**WHAT IS NEEDED:** Note each line of the entries that includes "prices". Then copy those lines.
■ ■ ■ ■ ■ ■ ■
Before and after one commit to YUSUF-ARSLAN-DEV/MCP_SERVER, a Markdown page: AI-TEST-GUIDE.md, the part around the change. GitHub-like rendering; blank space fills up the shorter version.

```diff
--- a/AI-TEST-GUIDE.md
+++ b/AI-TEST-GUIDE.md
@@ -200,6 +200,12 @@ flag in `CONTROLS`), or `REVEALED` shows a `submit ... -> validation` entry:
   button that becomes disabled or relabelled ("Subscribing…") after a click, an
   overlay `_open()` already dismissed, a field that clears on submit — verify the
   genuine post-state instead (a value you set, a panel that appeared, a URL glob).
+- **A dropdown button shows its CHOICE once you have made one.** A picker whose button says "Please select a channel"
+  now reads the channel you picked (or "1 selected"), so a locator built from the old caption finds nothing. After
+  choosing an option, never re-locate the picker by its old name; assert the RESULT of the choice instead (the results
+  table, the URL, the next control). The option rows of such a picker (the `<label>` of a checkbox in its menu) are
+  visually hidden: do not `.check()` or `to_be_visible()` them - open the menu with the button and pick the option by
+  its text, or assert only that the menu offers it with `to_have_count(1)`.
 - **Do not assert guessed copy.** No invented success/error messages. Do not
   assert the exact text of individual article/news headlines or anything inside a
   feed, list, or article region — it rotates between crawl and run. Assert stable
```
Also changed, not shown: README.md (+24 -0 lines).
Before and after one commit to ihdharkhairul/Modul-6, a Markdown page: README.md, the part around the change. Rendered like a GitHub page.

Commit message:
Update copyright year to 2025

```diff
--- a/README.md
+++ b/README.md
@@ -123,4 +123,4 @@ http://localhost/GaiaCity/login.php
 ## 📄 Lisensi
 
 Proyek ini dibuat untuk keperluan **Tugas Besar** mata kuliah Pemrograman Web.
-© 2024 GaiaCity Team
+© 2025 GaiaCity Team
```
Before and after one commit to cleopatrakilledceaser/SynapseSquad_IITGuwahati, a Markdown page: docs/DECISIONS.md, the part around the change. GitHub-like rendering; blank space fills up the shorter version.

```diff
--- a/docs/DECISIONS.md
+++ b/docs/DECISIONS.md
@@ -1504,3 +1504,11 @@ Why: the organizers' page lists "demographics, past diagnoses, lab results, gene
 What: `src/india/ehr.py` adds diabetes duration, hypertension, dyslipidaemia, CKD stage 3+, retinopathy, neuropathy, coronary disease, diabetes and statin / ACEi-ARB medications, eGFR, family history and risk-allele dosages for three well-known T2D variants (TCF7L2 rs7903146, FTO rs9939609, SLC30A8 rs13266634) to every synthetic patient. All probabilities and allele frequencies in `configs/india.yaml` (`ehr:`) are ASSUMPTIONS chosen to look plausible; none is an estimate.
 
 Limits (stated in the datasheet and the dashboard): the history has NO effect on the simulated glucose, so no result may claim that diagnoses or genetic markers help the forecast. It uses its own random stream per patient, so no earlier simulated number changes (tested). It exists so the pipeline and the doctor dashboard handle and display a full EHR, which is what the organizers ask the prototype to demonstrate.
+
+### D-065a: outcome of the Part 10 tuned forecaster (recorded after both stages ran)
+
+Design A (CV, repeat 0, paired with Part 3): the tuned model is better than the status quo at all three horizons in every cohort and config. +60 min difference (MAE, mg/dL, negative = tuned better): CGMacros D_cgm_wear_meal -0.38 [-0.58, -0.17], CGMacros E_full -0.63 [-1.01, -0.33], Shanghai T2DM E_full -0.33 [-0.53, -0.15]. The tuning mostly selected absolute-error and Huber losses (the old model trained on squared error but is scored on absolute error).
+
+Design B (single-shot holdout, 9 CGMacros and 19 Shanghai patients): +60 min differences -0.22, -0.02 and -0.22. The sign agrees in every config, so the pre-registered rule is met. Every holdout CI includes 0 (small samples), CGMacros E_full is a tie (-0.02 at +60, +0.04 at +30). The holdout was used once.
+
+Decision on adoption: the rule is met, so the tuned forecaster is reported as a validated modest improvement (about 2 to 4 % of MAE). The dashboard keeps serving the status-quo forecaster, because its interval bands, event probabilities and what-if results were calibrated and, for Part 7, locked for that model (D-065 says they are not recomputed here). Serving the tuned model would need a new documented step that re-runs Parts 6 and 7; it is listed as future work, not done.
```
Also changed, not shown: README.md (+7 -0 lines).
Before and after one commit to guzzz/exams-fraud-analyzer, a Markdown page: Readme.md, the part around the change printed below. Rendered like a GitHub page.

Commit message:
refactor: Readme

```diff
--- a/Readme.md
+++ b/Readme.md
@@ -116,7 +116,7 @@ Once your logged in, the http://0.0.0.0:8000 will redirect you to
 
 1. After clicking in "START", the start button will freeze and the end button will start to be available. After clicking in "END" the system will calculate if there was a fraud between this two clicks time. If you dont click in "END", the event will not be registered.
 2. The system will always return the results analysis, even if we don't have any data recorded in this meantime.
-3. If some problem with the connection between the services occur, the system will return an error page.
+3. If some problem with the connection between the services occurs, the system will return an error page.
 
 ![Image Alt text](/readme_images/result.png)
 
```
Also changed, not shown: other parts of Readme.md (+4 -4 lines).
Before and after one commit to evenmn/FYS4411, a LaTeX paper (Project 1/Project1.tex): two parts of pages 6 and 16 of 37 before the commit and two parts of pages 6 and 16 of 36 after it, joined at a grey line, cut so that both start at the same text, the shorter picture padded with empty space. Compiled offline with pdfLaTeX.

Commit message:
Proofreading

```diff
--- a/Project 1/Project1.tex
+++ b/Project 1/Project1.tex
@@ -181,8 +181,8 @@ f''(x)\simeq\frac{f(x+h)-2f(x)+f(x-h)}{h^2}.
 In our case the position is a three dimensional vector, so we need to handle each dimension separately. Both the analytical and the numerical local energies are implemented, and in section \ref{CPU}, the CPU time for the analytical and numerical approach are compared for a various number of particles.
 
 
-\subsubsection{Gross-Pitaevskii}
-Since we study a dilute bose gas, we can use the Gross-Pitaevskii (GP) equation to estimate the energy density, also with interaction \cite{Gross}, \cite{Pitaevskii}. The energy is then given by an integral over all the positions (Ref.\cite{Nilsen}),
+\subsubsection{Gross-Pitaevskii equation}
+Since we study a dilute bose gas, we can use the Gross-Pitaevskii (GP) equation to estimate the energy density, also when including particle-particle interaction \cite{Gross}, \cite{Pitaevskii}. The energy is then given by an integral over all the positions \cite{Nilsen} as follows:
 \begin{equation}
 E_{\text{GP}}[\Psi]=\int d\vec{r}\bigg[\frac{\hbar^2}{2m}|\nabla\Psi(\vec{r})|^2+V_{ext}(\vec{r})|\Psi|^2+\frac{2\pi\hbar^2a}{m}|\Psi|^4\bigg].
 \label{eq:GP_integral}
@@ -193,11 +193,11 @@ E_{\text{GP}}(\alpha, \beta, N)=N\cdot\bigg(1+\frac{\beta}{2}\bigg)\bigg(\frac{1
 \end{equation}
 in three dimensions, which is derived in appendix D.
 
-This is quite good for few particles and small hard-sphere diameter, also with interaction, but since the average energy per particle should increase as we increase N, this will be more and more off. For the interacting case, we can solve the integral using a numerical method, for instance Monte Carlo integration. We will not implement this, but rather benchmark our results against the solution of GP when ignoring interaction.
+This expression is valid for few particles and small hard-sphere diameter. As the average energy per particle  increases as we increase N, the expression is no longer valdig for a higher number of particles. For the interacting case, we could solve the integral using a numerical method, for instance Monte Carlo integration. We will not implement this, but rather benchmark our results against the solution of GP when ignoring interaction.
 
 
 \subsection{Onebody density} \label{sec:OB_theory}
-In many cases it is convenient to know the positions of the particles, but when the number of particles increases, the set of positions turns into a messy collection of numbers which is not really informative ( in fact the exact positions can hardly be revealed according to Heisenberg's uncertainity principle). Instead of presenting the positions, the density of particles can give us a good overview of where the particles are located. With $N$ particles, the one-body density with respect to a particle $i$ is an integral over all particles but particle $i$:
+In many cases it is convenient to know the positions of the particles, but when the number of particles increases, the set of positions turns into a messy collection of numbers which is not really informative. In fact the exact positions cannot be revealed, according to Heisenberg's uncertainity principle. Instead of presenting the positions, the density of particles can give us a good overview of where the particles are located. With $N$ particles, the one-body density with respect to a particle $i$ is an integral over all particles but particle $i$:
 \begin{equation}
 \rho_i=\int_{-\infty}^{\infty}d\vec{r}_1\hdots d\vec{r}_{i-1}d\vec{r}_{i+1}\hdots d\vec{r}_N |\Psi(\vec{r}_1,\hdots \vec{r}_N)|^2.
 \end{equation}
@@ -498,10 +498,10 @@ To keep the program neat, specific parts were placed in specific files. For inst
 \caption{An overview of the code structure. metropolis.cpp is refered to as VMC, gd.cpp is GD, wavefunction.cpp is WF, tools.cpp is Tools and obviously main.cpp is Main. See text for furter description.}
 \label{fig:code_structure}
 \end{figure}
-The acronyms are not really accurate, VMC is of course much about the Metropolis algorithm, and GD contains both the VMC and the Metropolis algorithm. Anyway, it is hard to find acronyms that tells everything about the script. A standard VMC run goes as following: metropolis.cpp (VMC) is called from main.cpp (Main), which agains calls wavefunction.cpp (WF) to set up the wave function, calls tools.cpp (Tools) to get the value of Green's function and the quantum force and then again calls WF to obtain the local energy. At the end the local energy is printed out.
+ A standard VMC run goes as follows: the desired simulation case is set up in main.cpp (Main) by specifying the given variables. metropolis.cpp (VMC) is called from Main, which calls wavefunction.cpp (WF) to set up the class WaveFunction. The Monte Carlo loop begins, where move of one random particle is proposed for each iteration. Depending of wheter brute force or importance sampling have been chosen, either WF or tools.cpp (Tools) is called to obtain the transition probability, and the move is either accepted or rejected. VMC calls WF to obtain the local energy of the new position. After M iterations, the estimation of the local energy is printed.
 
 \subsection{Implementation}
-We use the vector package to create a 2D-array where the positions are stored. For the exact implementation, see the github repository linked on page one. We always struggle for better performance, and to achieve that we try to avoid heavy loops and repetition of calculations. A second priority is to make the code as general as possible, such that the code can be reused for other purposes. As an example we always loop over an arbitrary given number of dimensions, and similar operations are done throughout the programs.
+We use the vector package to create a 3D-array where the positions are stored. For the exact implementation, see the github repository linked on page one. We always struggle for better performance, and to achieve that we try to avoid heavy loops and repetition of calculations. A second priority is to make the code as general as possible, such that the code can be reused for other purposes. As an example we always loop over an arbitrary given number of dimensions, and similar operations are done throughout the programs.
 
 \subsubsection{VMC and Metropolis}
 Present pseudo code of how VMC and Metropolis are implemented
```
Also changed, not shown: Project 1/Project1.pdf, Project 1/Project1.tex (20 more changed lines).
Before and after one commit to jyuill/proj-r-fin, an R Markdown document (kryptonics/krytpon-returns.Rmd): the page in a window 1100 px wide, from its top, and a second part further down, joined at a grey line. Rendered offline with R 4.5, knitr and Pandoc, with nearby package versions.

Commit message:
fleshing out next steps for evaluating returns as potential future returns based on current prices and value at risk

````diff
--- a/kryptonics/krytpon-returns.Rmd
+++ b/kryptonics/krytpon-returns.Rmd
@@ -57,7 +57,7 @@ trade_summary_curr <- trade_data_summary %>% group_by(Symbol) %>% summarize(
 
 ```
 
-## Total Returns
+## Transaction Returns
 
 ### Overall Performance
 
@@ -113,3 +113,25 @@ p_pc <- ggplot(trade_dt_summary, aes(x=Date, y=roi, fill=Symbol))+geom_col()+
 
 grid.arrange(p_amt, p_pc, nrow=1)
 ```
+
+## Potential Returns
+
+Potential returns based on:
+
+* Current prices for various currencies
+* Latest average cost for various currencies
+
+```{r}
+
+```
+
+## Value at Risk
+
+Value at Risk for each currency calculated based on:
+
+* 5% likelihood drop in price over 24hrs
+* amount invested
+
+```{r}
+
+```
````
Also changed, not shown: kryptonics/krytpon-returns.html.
■ ■ ■ ■ ■ ■ ■
**RESULT OF THIS TASK:**
fleshing out next steps for evaluating returns as potential future returns based on current prices and value at risk
+* Current prices for various currencies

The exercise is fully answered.